“Sweet Resistance” – The first vocal takes we recorded were very hard to top because they were recorded in the room while the band was tracking drums. It was hard to emulate the vibe we wanted when it came time to go for the final takes in the vocal booth. After many tries, we got it. Our goal was to make “Sweet Resistance” as fun and as energetic as possible.
What were some of your biggest inspirations while creating the record?
Things that inspire me are all pretty random. I watch skate videos and documentaries, read, listen to podcasts, play video games, and have a lot of crazy friends at home with plenty to talk about. In the end, what I write for lyrics comes out pretty randomly. I get a tiny picture in my head, I write it down, I explore what it’s trying to tell me, and I ask it questions. When making any big lyrical decisions, I just go with my gut instinct. Lyrics and melodies are there for me to explore; it’s my subconscious mind trying to tell me something new about who I am as a person.

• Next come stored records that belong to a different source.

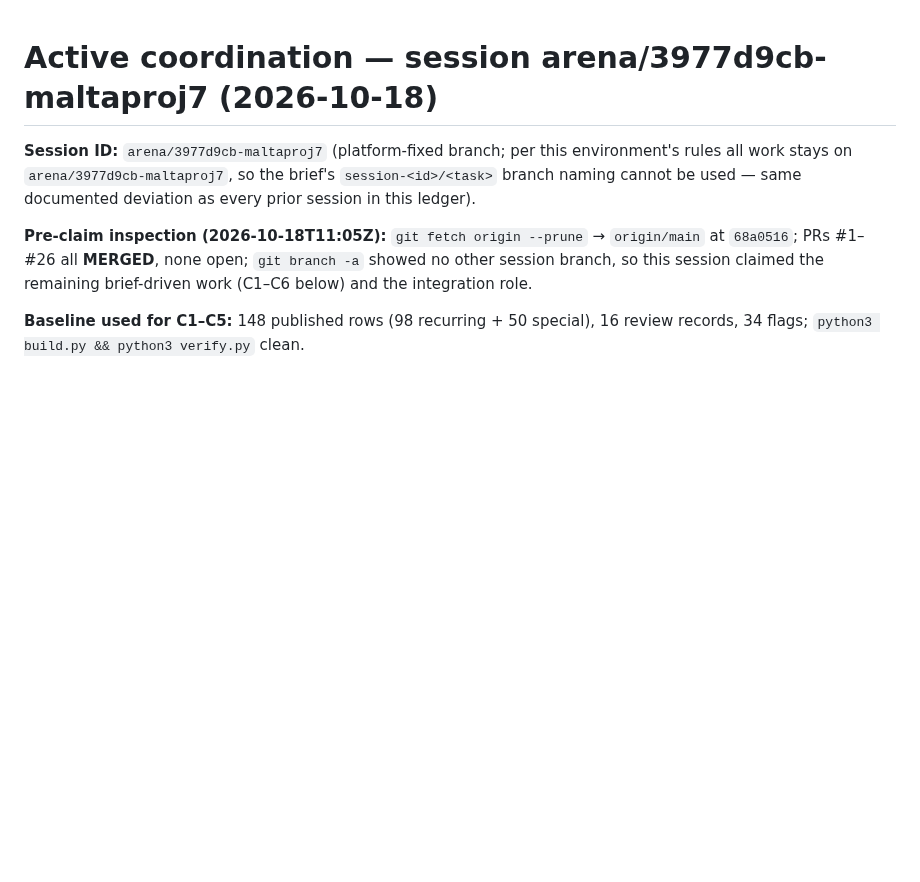
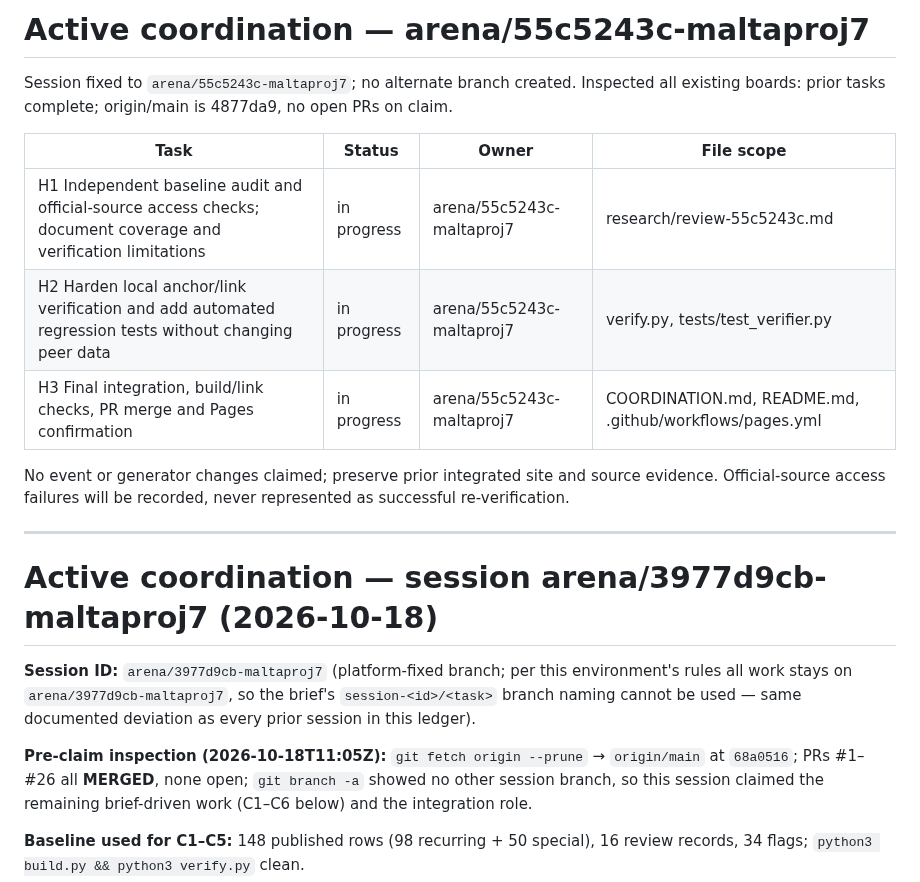
Before and after one commit to buffedlizard55-lab/MaltaProj7, a Markdown page: COORDINATION.md, the part around the change. Drawn GitHub-style; blank space fills up the shorter version.

Commit message:
Claim independent audit and link-verification hardening
Co-authored-by: arena-agent <297053741+arena-agent@users.noreply.github.com>

```diff
--- a/COORDINATION.md
+++ b/COORDINATION.md
@@ -1,3 +1,17 @@
+# Active coordination — arena/55c5243c-maltaproj7
+
+Session fixed to `arena/55c5243c-maltaproj7`; no alternate branch created. Inspected all existing boards: prior tasks complete; origin/main is 4877da9, no open PRs on claim.
+
+| Task | Status | Owner | File scope |
+| --- | --- | --- | --- |
+| H1 Independent baseline audit and official-source access checks; document coverage and verification limitations | in progress | arena/55c5243c-maltaproj7 | research/review-55c5243c.md |
+| H2 Harden local anchor/link verification and add automated regression tests without changing peer data | in progress | arena/55c5243c-maltaproj7 | verify.py, tests/test_verifier.py |
+| H3 Final integration, build/link checks, PR merge and Pages confirmation | in progress | arena/55c5243c-maltaproj7 | COORDINATION.md, README.md, .github/workflows/pages.yml |
+
+No event or generator changes claimed; preserve prior integrated site and source evidence. Official-source access failures will be recorded, never represented as successful re-verification.
+
+---
+
 # Active coordination — session arena/3977d9cb-maltaproj7 (2026-10-18)
 
 **Session ID:** `arena/3977d9cb-maltaproj7` (platform-fixed branch; per this environment's rules all work stays on
```
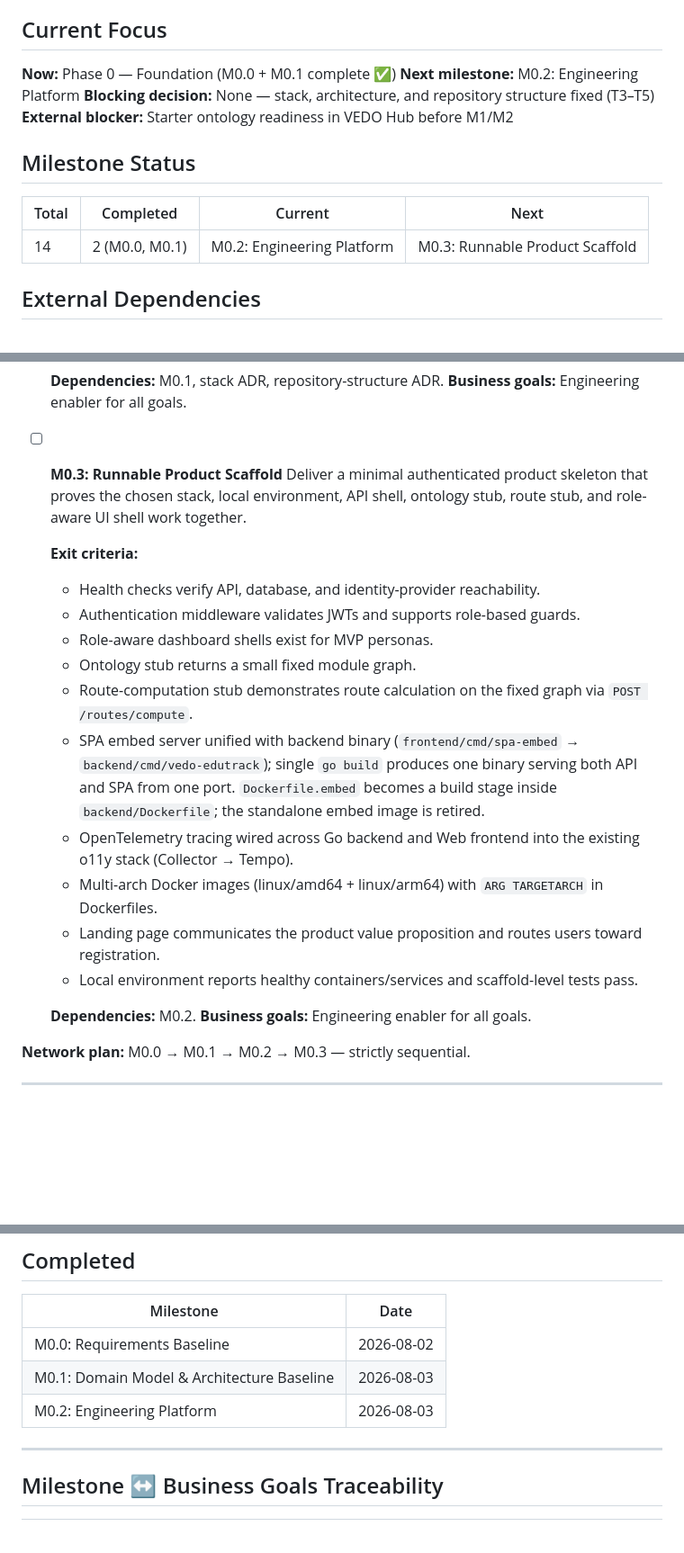
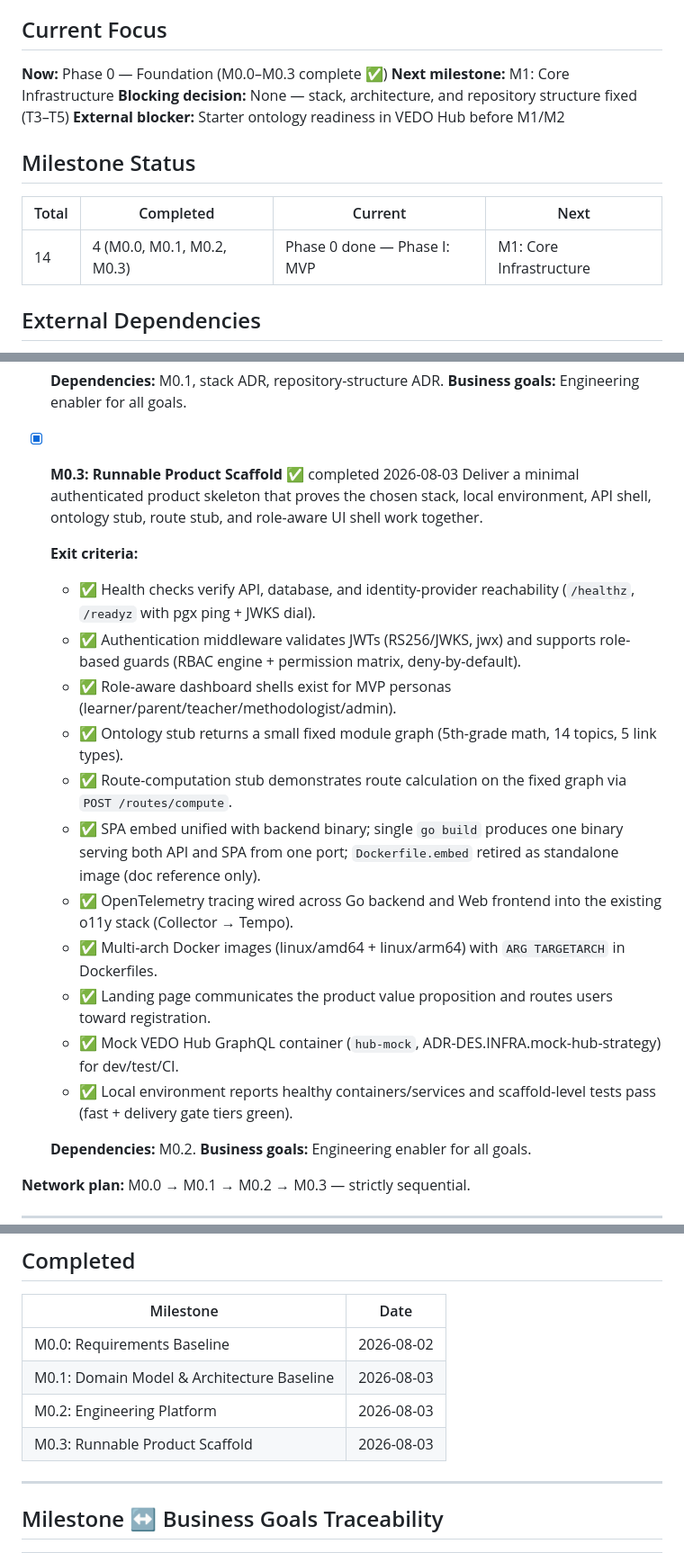
Before and after one commit to n-marusov/vedo-edutrack, a Markdown page: .ai-factory/ROADMAP.md, 3 parts joined by grey strips. Shown at 90% size. Drawn GitHub-style; blank space fills up the shorter version.

Commit message:
docs: mark M0.3 milestone complete in roadmap

```diff
--- a/.ai-factory/ROADMAP.md
+++ b/.ai-factory/ROADMAP.md
@@ -4,8 +4,8 @@
 
 ## Current Focus
 
-**Now:** Phase 0 — Foundation (M0.0 + M0.1 complete ✅)
-**Next milestone:** M0.2: Engineering Platform
+**Now:** Phase 0 — Foundation (M0.0–M0.3 complete ✅)
+**Next milestone:** M1: Core Infrastructure
 **Blocking decision:** None — stack, architecture, and repository structure fixed (T3–T5)
 **External blocker:** Starter ontology readiness in VEDO Hub before M1/M2
 
@@ -13,7 +13,7 @@
 
 | Total | Completed | Current | Next |
 |-------|-----------|---------|------|
-| 14 | 2 (M0.0, M0.1) | M0.2: Engineering Platform | M0.3: Runnable Product Scaffold |
+| 14 | 4 (M0.0, M0.1, M0.2, M0.3) | Phase 0 done — Phase I: MVP | M1: Core Infrastructure |
 
 ## External Dependencies
 
@@ -76,20 +76,21 @@ These dependencies are outside the direct ownership of EduTrack implementation,
   **Dependencies:** M0.1, stack ADR, repository-structure ADR.
   **Business goals:** Engineering enabler for all goals.
 
-- [ ] **M0.3: Runnable Product Scaffold**
+- [x] **M0.3: Runnable Product Scaffold** ✅ completed 2026-08-03
   Deliver a minimal authenticated product skeleton that proves the chosen stack, local environment, API shell, ontology stub, route stub, and role-aware UI shell work together.
 
   **Exit criteria:**
-  - Health checks verify API, database, and identity-provider reachability.
-  - Authentication middleware validates JWTs and supports role-based guards.
-  - Role-aware dashboard shells exist for MVP personas.
-  - Ontology stub returns a small fixed module graph.
-  - Route-computation stub demonstrates route calculation on the fixed graph via `POST /routes/compute`.
-  - SPA embed server unified with backend binary (`frontend/cmd/spa-embed` → `backend/cmd/vedo-edutrack`); single `go build` produces one binary serving both API and SPA from one port. `Dockerfile.embed` becomes a build stage inside `backend/Dockerfile`; the standalone embed image is retired.
-  - OpenTelemetry tracing wired across Go backend and Web frontend into the existing o11y stack (Collector → Tempo).
-  - Multi-arch Docker images (linux/amd64 + linux/arm64) with `ARG TARGETARCH` in Dockerfiles.
-  - Landing page communicates the product value proposition and routes users toward registration.
-  - Local environment reports healthy containers/services and scaffold-level tests pass.
+  - ✅ Health checks verify API, database, and identity-provider reachability (`/healthz`, `/readyz` with pgx ping + JWKS dial).
+  - ✅ Authentication middleware validates JWTs (RS256/JWKS, jwx) and supports role-based guards (RBAC engine + permission matrix, deny-by-default).
+  - ✅ Role-aware dashboard shells exist for MVP personas (learner/parent/teacher/methodologist/admin).
+  - ✅ Ontology stub returns a small fixed module graph (5th-grade math, 14 topics, 5 link types).
+  - ✅ Route-computation stub demonstrates route calculation on the fixed graph via `POST /routes/compute`.
+  - ✅ SPA embed unified with backend binary; single `go build` produces one binary serving both API and SPA from one port; `Dockerfile.embed` retired as standalone image (doc reference only).
+  - ✅ OpenTelemetry tracing wired across Go backend and Web frontend into the existing o11y stack (Collector → Tempo).
+  - ✅ Multi-arch Docker images (linux/amd64 + linux/arm64) with `ARG TARGETARCH` in Dockerfiles.
+  - ✅ Landing page communicates the product value proposition and routes users toward registration.
+  - ✅ Mock VEDO Hub GraphQL container (`hub-mock`, ADR-DES.INFRA.mock-hub-strategy) for dev/test/CI.
+  - ✅ Local environment reports healthy containers/services and scaffold-level tests pass (fast + delivery gate tiers green).
 
   **Dependencies:** M0.2.
   **Business goals:** Engineering enabler for all goals.
@@ -301,6 +302,7 @@ M0.0 → M0.1 → M0.2 → M0.3 → M1
 | M0.0: Requirements Baseline | 2026-08-02 |
 | M0.1: Domain Model & Architecture Baseline | 2026-08-03 |
 | M0.2: Engineering Platform | 2026-08-03 |
+| M0.3: Runnable Product Scaffold | 2026-08-03 |
 
 ---
 
```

What kinds of music were you listening to while making the album? Do you think it influenced the result of the record in any way?
I don’t know. I just listen to what I like. During the writing of Joyride I was really into The Replacements, The Weakerthans, Smoking Popes, Jet’s To Brazil, Maritime, and Rilo Kiley.
Most of Joyride has very uplifting themes. What is one thing you want listeners to take away from the album after they hear it?
Make sure you’re genuinely enjoying and navigating your own life. Your life is yours to ruin and it’s yours to dream up.
Joyride also has a lot of different musical elements worked into it that makes it a cohesive and unique record. Where and when did these skills and musical tastes form in your career and how did they impact your writing and recording style?
We just write a lot and perform live a lot. I’d say our skills form slowly more and more with every show on tour and with every day we spend in the studio. We really respect bands that alter and change their sound and style with every release. Music should be about reinventing yourself and taking risks, as much a people these days talk about it the opposite way; it’s not a catering service. We’re going to do exactly what we want to do with our band.
You guys are now on your headliner tour and then hopping on the Go Down in History Tour immediately after it ends. How do you manage to maintain healthy habits and relationships while constantly being on the road?
It’s different for everyone. You either have friends and family who are understanding or you don’t. We are very lucky to have people in our lives who are understanding.
What has been the best memory of your headlining tour so far?
Our new merch-guy Andrew “royal, the rock” Johnson made stains all over his new shirt at noodles and company, crowning him the king of Funk Mountain. The end.
Now with a new album out and plenty of touring ahead, what are you most excited for in the near future?
Just to play the new songs live. A new song feels like a first kiss or skydiving. Music makes me feel like I’m high, alive, and at peace all at the same time. It’s the greatest drug on earth.
Lastly, is there anything you would like to say to your fans and supporters?
We love you guys! You help fuel our fire. I’m really looking forward to talking with everyone of you at upcoming shows; it’s the best part of this whole “music” thing. It’s the connection you get to have with yourself as well as other people. Music is a bridge between strangers